Collected data

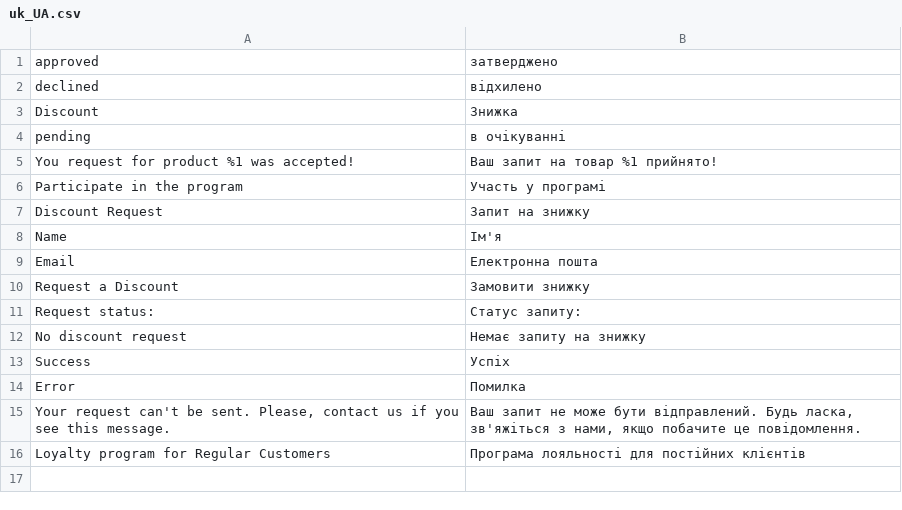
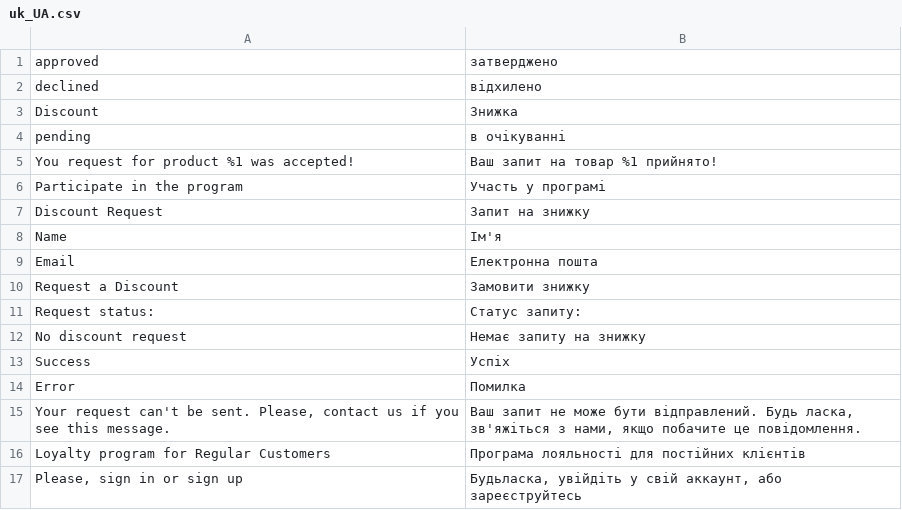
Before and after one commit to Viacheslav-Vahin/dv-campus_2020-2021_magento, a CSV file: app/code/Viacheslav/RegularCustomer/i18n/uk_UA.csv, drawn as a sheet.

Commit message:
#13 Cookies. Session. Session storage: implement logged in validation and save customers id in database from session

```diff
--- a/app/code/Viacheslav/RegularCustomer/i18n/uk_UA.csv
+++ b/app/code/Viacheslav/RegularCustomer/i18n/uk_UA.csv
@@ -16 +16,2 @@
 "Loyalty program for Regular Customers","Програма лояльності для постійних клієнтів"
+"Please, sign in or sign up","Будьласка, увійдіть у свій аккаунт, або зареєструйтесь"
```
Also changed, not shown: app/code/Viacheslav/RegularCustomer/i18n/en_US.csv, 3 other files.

▸ **WHAT THE EXERCISE ASKS**
Count every line in the data that contains the word "RegularCustomer", then give that count and nothing else.

▸ **SOLUTION**
4